He also estimates the timing and amplitude of the coming cooling, writing: “If the real climate outcomes follow a trend which approaches the near term forecasts of his working hypothesis, the divergence between the IPCC forecasts and those projected by his paper will be so large by 2021 as to make the current, supposedly actionable, level of confidence in the IPCC forecasts untenable.”

NoTricksZone: More Research Points To “Temperature Decline In The Coming Decades And Centuries”

Dec 15, 2017 at 8:05 PM | Registered CommenterRobert Christopher

The impact of changes in solar activity on Earth’s climate was up to seven times greater than climate models suggested according to new research published today in Nature Communications.
Researchers have claimed a breakthrough in understanding how cosmic rays from supernovas react with the sun to form clouds, which impact the climate on Earth.

The findings have been described as the “missing link” to help resolve a decades long controversy that has big implications for climate science.
GWPF: New Study: Cosmic Rays, Solar Activity Have Much Greater Impact On Earth's Climate Than Climate Models Suggest

Dec 19, 2017 at 12:27 PM | Registered CommenterRobert Christopher

From the paper.

"From 2015 on, the decadal cooling trend is temporally obscured in the UAH temperature data by the recent El Nino. The El Nino peaked in February 2016. Thereafter to the end of 2019 we might reasonably expect a cooling at least as great as that seen during the 1998 El Nino decline in Fig. 4, or about 0.9 C."

This is the UAH data he is discussing.

His prediction means that the individual months in 2020 and their 13 month average, the red line on the graph, should be below 0 on the graph. Nice to see an easily testable prediction which can be shown or falsified. See you in three years time.

Dec 19, 2017 at 7:21 PM | Unregistered CommenterEntropic man

The impact of changes in solar activity on Earth’s climate was up to seven times greater than climate models suggested according to new research published today in Nature Communications.
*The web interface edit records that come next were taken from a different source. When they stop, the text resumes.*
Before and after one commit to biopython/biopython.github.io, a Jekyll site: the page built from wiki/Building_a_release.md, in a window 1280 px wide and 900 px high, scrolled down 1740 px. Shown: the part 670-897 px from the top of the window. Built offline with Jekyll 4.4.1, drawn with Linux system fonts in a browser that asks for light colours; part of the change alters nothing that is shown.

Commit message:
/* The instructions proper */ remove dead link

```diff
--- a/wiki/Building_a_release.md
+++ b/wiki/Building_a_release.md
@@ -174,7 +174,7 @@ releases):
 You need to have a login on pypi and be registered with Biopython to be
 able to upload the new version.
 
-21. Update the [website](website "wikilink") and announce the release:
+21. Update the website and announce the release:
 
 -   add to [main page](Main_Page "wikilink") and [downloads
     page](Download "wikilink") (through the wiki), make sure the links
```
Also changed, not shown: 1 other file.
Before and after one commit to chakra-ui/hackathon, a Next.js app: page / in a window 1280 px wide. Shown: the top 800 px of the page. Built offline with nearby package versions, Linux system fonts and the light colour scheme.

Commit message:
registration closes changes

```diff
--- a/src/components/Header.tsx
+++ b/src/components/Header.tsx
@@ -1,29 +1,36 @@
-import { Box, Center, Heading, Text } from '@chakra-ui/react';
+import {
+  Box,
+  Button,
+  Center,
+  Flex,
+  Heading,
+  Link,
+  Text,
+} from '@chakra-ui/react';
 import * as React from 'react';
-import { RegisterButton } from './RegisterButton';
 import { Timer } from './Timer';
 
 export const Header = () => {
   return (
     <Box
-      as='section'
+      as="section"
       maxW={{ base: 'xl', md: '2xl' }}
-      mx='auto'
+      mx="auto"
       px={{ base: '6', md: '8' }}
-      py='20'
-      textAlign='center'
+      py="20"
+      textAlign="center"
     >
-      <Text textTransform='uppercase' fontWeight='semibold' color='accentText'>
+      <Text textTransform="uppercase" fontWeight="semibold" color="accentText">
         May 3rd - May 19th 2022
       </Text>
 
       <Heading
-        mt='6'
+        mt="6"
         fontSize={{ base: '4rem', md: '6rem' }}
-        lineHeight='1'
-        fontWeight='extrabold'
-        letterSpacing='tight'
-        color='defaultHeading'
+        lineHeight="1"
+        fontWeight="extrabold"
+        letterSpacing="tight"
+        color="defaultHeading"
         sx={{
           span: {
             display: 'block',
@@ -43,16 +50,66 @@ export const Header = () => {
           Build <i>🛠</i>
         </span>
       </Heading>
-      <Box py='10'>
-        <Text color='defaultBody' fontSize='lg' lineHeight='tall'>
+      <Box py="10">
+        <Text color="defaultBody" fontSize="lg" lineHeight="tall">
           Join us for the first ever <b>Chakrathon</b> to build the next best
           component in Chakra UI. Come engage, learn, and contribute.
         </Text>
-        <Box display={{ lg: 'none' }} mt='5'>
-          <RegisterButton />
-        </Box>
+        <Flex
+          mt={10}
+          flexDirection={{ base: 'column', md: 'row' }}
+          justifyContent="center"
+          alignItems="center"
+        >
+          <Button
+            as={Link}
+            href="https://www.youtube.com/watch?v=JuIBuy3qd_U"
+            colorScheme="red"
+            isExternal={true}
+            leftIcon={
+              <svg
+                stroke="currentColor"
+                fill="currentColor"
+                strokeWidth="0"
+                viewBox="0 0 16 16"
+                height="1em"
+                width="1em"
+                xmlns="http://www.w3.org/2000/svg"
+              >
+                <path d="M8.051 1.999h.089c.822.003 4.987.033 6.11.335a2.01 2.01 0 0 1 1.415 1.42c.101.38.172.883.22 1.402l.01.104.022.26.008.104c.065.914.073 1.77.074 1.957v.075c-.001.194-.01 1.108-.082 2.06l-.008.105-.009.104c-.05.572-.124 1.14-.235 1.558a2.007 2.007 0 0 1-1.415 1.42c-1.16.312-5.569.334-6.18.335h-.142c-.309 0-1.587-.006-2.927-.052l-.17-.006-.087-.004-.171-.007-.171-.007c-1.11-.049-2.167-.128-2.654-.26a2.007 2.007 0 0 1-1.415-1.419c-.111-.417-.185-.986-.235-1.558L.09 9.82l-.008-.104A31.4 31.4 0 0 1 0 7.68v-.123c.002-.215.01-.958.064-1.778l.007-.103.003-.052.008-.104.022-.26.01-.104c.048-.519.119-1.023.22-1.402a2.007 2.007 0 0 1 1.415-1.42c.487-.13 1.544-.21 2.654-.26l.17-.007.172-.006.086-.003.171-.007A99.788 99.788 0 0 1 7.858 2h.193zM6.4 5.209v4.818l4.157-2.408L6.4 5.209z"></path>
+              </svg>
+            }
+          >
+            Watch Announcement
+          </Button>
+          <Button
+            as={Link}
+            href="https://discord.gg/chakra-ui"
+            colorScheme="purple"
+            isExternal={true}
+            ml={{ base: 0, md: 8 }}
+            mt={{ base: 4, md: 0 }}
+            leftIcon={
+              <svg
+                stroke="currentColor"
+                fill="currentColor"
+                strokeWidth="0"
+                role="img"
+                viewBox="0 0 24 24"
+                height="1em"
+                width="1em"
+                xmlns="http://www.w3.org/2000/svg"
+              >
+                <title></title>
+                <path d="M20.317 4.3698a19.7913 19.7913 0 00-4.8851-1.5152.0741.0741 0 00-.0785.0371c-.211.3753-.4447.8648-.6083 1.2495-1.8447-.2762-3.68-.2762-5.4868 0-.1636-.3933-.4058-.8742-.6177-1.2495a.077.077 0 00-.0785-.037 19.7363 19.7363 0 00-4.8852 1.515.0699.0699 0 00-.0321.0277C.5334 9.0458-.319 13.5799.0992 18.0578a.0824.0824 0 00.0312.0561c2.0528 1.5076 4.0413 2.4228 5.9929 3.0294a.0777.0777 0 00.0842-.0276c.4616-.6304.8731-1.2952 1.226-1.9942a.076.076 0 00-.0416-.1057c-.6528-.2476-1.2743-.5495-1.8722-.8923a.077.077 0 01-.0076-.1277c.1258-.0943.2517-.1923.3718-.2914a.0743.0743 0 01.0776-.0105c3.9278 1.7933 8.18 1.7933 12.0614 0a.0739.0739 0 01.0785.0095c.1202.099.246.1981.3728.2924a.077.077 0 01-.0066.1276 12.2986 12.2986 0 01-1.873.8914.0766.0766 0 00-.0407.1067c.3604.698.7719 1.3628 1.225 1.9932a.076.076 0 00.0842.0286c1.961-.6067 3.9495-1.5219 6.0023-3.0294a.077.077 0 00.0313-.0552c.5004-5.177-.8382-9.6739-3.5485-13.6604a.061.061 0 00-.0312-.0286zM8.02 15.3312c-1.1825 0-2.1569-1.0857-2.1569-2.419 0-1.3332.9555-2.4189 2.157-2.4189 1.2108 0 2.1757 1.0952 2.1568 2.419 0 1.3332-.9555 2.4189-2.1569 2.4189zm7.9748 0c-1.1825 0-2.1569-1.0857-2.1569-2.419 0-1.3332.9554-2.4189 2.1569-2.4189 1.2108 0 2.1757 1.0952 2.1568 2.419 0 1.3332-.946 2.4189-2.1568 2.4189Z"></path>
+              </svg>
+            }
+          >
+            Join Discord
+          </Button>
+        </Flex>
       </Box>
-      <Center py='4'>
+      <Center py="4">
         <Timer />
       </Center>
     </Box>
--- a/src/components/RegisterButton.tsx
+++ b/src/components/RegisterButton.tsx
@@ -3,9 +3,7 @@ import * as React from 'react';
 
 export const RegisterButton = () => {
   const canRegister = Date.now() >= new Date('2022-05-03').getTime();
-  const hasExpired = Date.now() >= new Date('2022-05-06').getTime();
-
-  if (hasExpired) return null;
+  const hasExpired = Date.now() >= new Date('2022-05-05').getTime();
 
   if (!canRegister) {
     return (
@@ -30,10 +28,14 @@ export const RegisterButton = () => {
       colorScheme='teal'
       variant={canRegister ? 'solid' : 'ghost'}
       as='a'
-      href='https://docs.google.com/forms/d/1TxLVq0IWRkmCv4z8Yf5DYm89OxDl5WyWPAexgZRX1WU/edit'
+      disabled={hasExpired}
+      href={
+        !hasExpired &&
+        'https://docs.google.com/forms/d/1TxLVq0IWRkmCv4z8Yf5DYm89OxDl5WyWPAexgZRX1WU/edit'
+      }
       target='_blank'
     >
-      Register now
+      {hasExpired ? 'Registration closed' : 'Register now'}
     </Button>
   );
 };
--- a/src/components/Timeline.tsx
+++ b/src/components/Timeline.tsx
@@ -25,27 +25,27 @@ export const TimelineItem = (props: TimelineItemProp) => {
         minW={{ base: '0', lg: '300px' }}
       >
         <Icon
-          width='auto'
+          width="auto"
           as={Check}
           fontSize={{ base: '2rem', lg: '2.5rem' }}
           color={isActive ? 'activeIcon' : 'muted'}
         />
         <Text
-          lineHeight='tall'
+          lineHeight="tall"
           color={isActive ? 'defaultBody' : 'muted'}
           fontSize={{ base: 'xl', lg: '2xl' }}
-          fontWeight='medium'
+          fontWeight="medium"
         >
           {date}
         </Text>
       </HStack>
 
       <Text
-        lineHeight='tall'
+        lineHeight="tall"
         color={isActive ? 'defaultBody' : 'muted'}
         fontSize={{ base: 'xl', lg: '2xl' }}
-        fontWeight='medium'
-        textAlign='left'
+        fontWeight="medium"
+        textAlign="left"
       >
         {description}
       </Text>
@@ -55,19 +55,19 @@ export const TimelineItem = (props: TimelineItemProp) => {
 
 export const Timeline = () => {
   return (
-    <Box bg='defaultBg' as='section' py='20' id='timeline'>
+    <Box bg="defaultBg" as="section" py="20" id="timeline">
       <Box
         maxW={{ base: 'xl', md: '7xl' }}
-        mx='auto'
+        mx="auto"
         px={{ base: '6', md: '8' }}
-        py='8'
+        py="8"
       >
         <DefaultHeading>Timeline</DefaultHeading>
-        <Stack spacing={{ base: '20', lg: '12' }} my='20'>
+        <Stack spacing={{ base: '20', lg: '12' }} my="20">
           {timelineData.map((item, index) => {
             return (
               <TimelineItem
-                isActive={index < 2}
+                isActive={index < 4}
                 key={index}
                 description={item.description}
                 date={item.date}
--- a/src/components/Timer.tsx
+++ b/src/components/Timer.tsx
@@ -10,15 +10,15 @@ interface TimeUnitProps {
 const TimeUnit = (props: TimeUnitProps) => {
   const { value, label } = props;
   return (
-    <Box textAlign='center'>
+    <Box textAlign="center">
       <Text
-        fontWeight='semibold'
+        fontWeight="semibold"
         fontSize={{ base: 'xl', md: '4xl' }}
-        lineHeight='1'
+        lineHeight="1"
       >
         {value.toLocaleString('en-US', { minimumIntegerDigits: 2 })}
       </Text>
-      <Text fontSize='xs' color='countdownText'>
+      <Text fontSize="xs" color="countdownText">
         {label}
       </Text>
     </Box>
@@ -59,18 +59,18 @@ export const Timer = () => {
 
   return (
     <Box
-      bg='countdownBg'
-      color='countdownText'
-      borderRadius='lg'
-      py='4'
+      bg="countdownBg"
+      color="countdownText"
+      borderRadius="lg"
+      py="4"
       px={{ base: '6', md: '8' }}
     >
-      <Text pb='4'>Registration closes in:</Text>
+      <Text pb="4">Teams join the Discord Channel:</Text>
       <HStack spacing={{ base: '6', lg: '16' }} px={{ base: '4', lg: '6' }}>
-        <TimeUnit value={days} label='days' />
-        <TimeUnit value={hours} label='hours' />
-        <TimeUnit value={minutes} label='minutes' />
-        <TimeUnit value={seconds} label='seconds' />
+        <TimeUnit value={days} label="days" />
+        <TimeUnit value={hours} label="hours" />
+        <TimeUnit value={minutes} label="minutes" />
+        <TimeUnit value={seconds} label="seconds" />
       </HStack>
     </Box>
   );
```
I've read the paper. It makes no such claim.

Dec 20, 2017 at 6:12 PM | Unregistered CommenterPhil Clarke